Front-end code change data
──────

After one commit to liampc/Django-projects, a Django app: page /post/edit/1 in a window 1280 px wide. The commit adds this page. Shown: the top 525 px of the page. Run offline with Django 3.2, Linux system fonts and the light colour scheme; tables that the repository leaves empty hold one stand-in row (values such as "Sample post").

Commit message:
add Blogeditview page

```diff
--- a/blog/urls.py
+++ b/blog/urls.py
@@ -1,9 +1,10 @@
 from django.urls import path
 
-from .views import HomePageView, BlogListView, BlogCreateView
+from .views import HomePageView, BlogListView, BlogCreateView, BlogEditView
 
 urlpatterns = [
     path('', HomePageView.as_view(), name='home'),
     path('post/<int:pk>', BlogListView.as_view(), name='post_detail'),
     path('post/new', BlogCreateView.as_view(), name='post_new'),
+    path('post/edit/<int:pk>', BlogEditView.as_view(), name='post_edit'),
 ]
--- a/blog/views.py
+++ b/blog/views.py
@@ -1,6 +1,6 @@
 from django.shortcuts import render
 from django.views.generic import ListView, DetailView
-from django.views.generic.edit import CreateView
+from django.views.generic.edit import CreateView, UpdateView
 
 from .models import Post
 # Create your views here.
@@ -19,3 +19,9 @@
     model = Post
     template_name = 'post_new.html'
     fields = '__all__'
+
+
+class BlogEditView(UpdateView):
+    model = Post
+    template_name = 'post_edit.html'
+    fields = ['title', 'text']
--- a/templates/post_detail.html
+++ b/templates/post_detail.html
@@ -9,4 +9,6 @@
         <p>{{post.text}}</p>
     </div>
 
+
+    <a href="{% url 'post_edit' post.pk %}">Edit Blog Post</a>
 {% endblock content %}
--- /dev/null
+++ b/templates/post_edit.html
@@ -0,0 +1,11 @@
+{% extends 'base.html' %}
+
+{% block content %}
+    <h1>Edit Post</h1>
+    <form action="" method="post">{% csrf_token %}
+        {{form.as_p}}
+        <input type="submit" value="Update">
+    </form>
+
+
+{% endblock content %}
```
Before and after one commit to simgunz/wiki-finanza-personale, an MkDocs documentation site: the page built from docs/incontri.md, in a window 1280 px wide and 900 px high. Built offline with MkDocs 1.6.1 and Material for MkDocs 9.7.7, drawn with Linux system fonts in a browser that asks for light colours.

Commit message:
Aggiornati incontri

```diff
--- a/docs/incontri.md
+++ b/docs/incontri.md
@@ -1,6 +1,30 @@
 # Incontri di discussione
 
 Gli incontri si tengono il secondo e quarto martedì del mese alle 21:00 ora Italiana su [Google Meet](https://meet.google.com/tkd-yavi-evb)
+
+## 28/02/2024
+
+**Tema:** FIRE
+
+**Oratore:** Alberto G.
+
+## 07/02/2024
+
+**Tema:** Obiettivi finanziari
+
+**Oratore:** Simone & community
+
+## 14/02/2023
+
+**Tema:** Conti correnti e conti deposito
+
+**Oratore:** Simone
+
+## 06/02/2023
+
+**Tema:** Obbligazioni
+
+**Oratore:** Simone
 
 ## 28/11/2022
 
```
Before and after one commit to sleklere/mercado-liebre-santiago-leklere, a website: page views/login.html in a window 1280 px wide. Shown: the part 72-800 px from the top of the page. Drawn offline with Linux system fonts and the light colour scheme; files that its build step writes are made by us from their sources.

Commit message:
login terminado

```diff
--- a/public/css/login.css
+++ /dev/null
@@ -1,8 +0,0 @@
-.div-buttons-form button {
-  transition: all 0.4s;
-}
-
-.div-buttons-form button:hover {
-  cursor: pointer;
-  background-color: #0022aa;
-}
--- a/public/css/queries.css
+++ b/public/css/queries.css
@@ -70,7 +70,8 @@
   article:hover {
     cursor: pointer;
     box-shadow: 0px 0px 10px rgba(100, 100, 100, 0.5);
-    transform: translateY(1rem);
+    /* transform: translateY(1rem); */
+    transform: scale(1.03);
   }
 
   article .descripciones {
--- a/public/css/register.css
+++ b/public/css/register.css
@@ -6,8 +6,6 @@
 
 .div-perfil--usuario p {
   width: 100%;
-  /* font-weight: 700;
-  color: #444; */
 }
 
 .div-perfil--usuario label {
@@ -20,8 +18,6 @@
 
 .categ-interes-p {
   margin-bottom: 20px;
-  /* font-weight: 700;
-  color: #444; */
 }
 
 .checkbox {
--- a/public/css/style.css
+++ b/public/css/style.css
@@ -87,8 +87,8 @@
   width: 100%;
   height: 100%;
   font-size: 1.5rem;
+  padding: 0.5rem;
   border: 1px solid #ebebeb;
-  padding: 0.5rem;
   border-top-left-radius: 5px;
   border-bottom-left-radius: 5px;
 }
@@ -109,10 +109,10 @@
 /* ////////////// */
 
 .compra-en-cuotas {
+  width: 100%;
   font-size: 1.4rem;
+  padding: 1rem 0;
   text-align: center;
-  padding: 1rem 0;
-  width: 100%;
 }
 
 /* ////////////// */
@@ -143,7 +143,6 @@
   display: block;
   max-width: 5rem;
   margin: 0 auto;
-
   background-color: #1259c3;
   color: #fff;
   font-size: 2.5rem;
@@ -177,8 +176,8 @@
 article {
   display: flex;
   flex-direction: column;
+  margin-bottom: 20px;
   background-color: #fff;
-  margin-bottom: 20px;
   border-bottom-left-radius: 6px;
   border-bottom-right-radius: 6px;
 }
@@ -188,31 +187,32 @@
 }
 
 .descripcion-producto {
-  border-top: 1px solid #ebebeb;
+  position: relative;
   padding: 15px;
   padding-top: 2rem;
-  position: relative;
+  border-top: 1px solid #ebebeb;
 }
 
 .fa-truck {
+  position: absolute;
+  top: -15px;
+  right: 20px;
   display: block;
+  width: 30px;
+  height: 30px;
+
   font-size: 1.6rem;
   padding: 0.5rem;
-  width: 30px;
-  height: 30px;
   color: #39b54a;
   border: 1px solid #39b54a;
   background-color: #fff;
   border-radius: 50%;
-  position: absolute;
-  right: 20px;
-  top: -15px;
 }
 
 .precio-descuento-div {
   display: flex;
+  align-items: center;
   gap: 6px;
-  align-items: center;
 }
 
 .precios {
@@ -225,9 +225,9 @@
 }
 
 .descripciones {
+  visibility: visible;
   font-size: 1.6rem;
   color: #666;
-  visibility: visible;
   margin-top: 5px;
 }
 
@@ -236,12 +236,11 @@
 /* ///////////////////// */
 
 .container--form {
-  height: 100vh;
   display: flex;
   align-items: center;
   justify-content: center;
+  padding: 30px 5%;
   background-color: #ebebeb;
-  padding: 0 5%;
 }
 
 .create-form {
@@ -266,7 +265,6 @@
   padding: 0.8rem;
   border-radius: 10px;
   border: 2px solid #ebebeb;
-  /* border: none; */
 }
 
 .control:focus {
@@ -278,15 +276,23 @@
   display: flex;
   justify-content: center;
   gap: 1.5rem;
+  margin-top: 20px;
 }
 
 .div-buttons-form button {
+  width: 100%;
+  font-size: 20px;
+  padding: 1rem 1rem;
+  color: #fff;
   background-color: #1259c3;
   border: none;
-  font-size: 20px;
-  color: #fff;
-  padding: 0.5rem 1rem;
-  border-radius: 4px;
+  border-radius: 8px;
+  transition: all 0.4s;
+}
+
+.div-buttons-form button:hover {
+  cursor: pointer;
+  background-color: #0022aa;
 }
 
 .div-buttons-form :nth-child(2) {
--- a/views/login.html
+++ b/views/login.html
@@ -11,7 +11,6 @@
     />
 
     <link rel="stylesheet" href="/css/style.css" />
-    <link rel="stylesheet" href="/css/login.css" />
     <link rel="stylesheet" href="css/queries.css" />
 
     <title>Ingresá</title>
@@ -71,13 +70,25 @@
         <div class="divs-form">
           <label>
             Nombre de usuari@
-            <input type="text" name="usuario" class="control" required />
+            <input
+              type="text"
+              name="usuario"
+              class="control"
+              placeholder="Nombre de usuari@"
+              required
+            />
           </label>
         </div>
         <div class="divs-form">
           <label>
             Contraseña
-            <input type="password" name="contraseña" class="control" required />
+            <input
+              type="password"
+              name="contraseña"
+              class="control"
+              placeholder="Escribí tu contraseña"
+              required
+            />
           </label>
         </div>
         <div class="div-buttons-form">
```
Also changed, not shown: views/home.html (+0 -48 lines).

──────

Considering only lines of the records that hold the string "padding", state how many there are and nothing else.

12